Donating to the one who stands representative of many. How adapting a practice-oriented perspective influences the inner workings of the identifiable victim effect

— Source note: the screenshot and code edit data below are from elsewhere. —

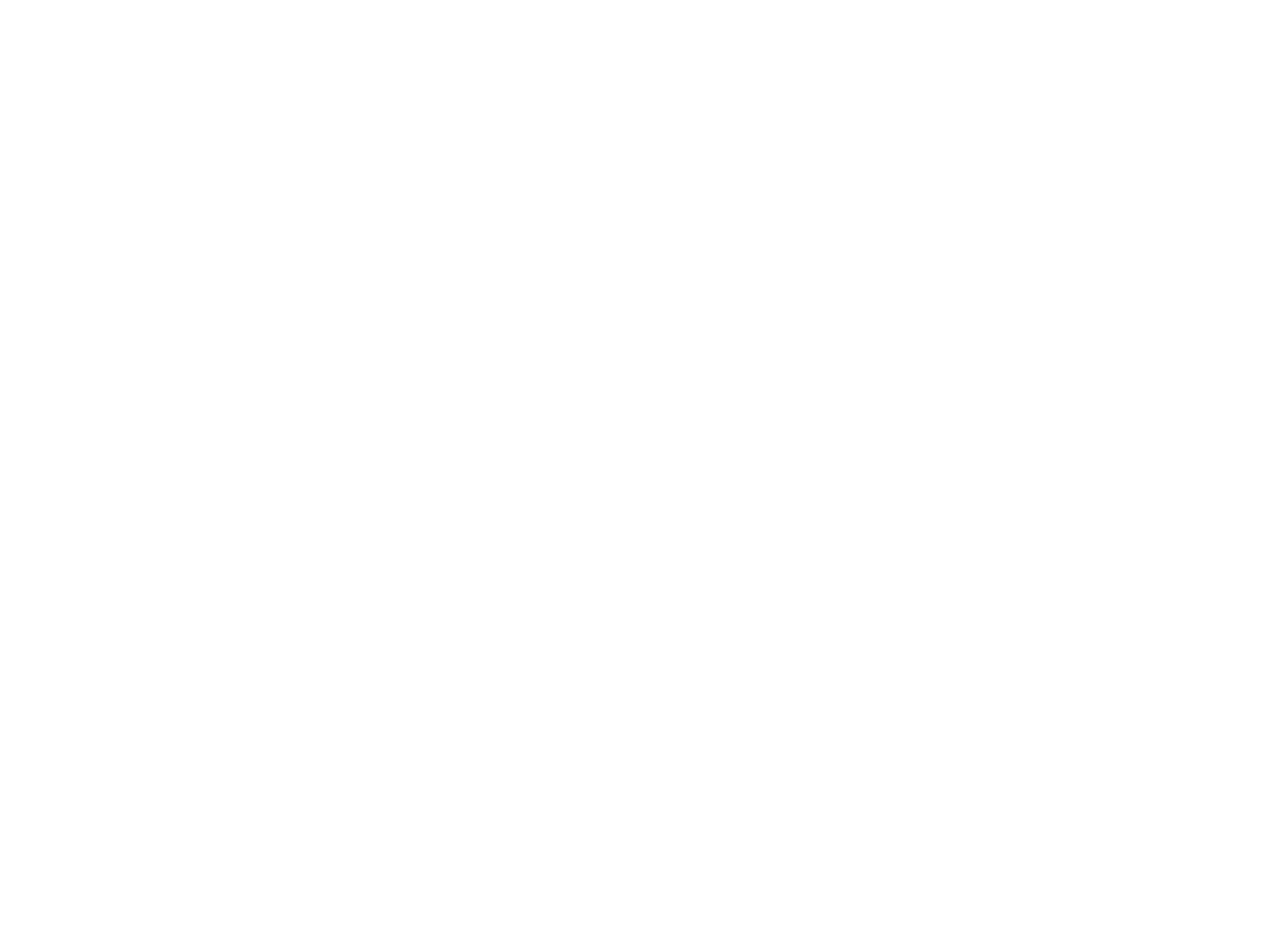
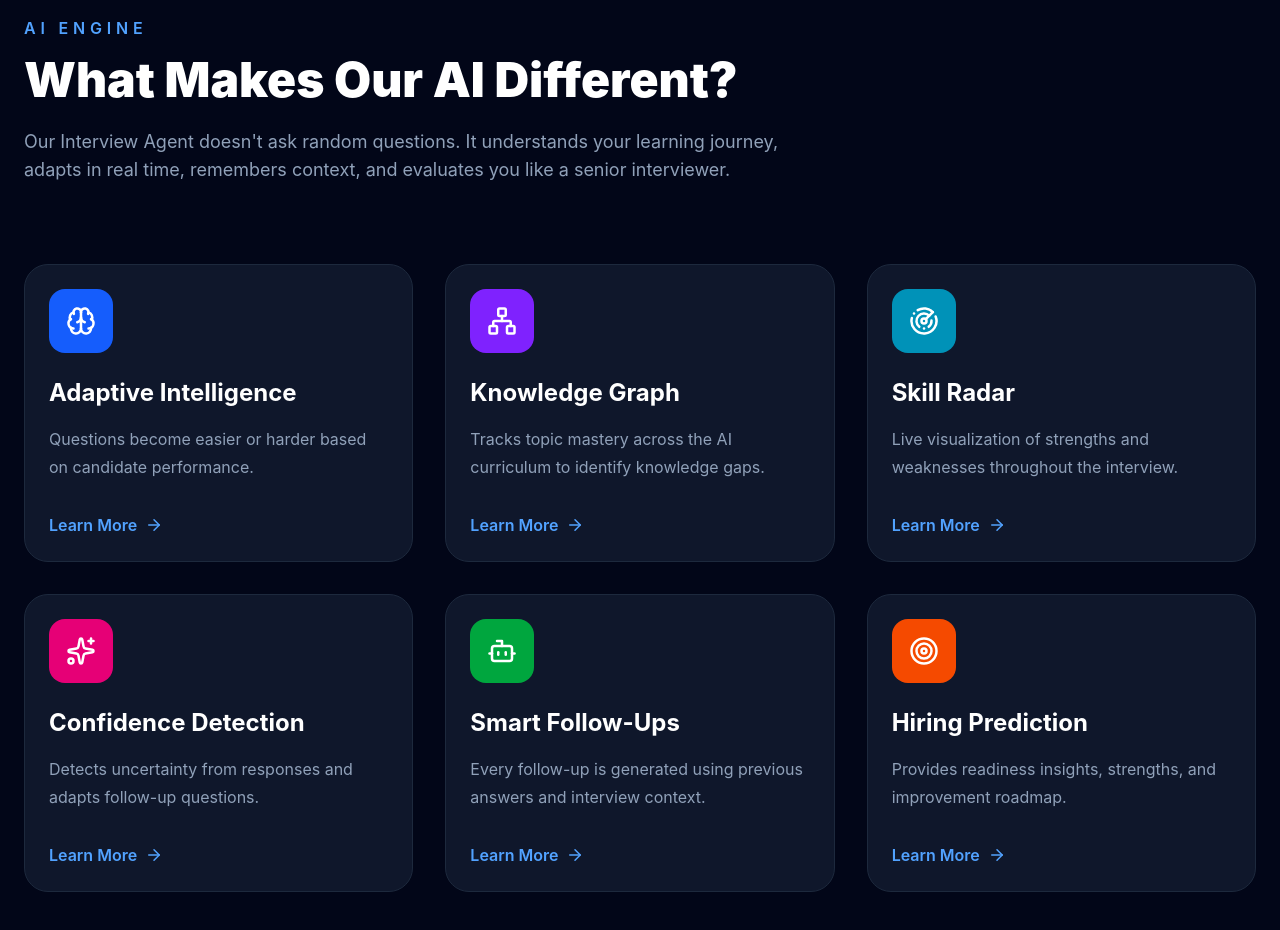
Before and after one commit to Ranjanmaiti6/interview-agent-ai, a React app in the folder frontend/: page / in a window 1280 px wide. Shown: the part 2740-3670 px from the top of the page. Before the commit the page ends 2644 px from the top, so only its background shows below. Built offline with nearby package versions, Linux system fonts and the light colour scheme; the HTML template or start-up script is replaced by a standard one.

Commit message:
Added AI capabilities section

```diff
--- /dev/null
+++ b/frontend/src/components/landing/Capabilities.jsx
@@ -0,0 +1,90 @@
+import {
+  Brain,
+  Network,
+  Radar,
+  Sparkles,
+  Bot,
+  Target,
+} from "lucide-react";
+
+import CapabilityCard from "./CapabilityCard";
+
+const capabilities = [
+  {
+    icon: Brain,
+    title: "Adaptive Intelligence",
+    description:
+      "Questions become easier or harder based on candidate performance.",
+    color: "bg-blue-600",
+  },
+  {
+    icon: Network,
+    title: "Knowledge Graph",
+    description:
+      "Tracks topic mastery across the AI curriculum to identify knowledge gaps.",
+    color: "bg-violet-600",
+  },
+  {
+    icon: Radar,
+    title: "Skill Radar",
+    description:
+      "Live visualization of strengths and weaknesses throughout the interview.",
+    color: "bg-cyan-600",
+  },
+  {
+    icon: Sparkles,
+    title: "Confidence Detection",
+    description:
+      "Detects uncertainty from responses and adapts follow-up questions.",
+    color: "bg-pink-600",
+  },
+  {
+    icon: Bot,
+    title: "Smart Follow-Ups",
+    description:
+      "Every follow-up is generated using previous answers and interview context.",
+    color: "bg-green-600",
+  },
+  {
+    icon: Target,
+    title: "Hiring Prediction",
+    description:
+      "Provides readiness insights, strengths, and improvement roadmap.",
+    color: "bg-orange-600",
+  },
+];
+
+export default function Capabilities() {
+  return (
+    <section className="bg-slate-950 py-28 px-6">
+      <div className="max-w-7xl mx-auto">
+
+        <p className="uppercase tracking-[0.3em] text-blue-400 font-semibold">
+          AI Engine
+        </p>
+
+        <h2 className="text-5xl font-black text-white mt-4">
+          What Makes Our AI Different?
+        </h2>
+
+        <p className="text-slate-400 mt-6 max-w-3xl text-lg">
+          Our Interview Agent doesn't ask random questions.
+          It understands your learning journey,
+          adapts in real time,
+          remembers context,
+          and evaluates you like a senior interviewer.
+        </p>
+
+        <div className="grid md:grid-cols-2 lg:grid-cols-3 gap-8 mt-20">
+          {capabilities.map((item) => (
+            <CapabilityCard
+              key={item.title}
+              {...item}
+            />
+          ))}
+        </div>
+
+      </div>
+    </section>
+  );
+}
--- /dev/null
+++ b/frontend/src/components/landing/CapabilityCard.jsx
@@ -0,0 +1,32 @@
+import { ArrowRight } from "lucide-react";
+
+export default function CapabilityCard({
+  icon: Icon,
+  title,
+  description,
+  color,
+}) {
+  return (
+    <div className="group rounded-3xl border border-slate-800 bg-slate-900 p-6 hover:border-blue-500 transition duration-300 hover:-translate-y-2">
+
+      <div
+        className={`w-16 h-16 rounded-2xl flex items-center justify-center mb-6 ${color}`}
+      >
+        <Icon size={30} className="text-white" />
+      </div>
+
+      <h3 className="text-white text-2xl font-bold">
+        {title}
+      </h3>
+
+      <p className="text-slate-400 mt-4 leading-7">
+        {description}
+      </p>
+
+      <div className="mt-8 flex items-center gap-2 text-blue-400 font-semibold group-hover:translate-x-2 transition">
+        Learn More
+        <ArrowRight size={18} />
+      </div>
+    </div>
+  );
+}
--- a/frontend/src/pages/Landing/Landing.jsx
+++ b/frontend/src/pages/Landing/Landing.jsx
@@ -1,6 +1,7 @@
 import Navbar from "../../components/layout/Navbar";
 import Hero from "../../components/landing/Hero";
 import Features from "../../components/landing/Features";
+import Capabilities from "../../components/landing/Capabilities";
 import Workflow from "../../components/landing/Workflow";
 
 export default function Landing() {
@@ -10,6 +11,7 @@
       <Hero />
       <Features />
       <Workflow />
+      <Capabilities />
     </>
   );
 }
```
Also changed, not shown: 1 other file (tests, documents, lock files or other folders).
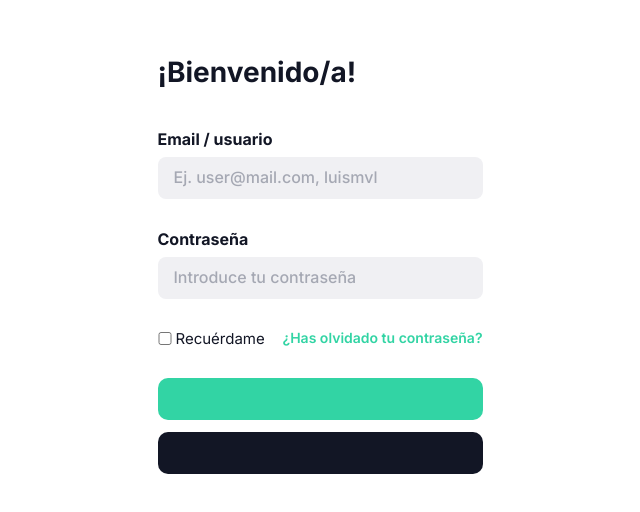
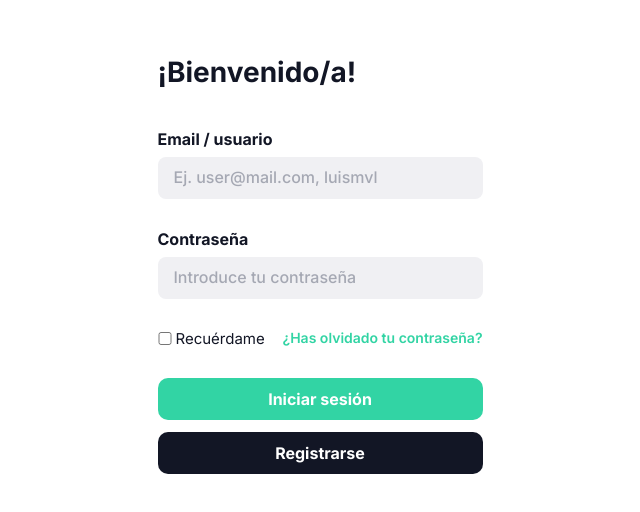
Before and after one commit to luismvl/ob-forum-frontend, a React (Create React App) app: page /login in a window 1280 px wide. Shown: the part 136-648 px from the top of the page, without its empty margins (320-960 px from the left). Built offline with nearby package versions, Linux system fonts and the light colour scheme.

Commit message:
update: Button comp use prop for label

```diff
--- a/src/pages/Login/Login.jsx
+++ b/src/pages/Login/Login.jsx
@@ -74,12 +74,14 @@ function Login() {
         </RememberMeForgotPassword>
 
         <ButtonsContainer>
-          <Button type="submit" disabled={isLogging}>
-            Iniciar sesión
-          </Button>
-          <Button type="button" onClick={() => navigate('/register')} color="secondary">
-            Registrarse
-          </Button>
+          <Button type="submit" disabled={isLogging} span label="Iniciar sesión" />
+          <Button
+            type="button"
+            onClick={() => navigate('/register')}
+            color="secondary"
+            span
+            label="Registrarse"
+          />
         </ButtonsContainer>
       </Form>
     </Container>
--- a/src/styles/GlobalStyles.js
+++ b/src/styles/GlobalStyles.js
@@ -22,17 +22,10 @@ const GlobalStyles = createGlobalStyle`
   h4,
   h5,
   h6,
-  p,
-  ol,
-  ul {
+  p {
     margin: 0;
     padding: 0;
     font-weight: normal;
-  }
-
-  ol,
-  ul {
-    list-style: none;
   }
 
   img {
```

Past research has shown that people do not value lives consistently following a donation appeal, as they are able to stay relatively unmoved when faced with aggregated, statistical victims, but at the same time become extremely responsive to the needs of specific, identifiable victims. Although this “identifiable victim effect” is of particular interest to charitable organizations’ marketing campaigns, research has adapted a perspective that does not directly relate to these campaigns in practice. In this thesis, I therefore introduce a new perspective on the identifiable victim effect that is based directly on charitable organizations’ marketing campaigns, which I name the one-among-many identifiable victim approach. I research the identifiable victim effect’s inner workings by conducting an online experiment, in which participants are shown either one of two different donation appeals. Based on the results of a comprehensive partial least squares modeling analysis, it appears that using a more practice-based operationalization results in an adverse direction of the effect. People donate more to statistical victims than to identifiable victims. This effect is robust under any degree of lay rationalism.
Faculteit der Managementwetenschappen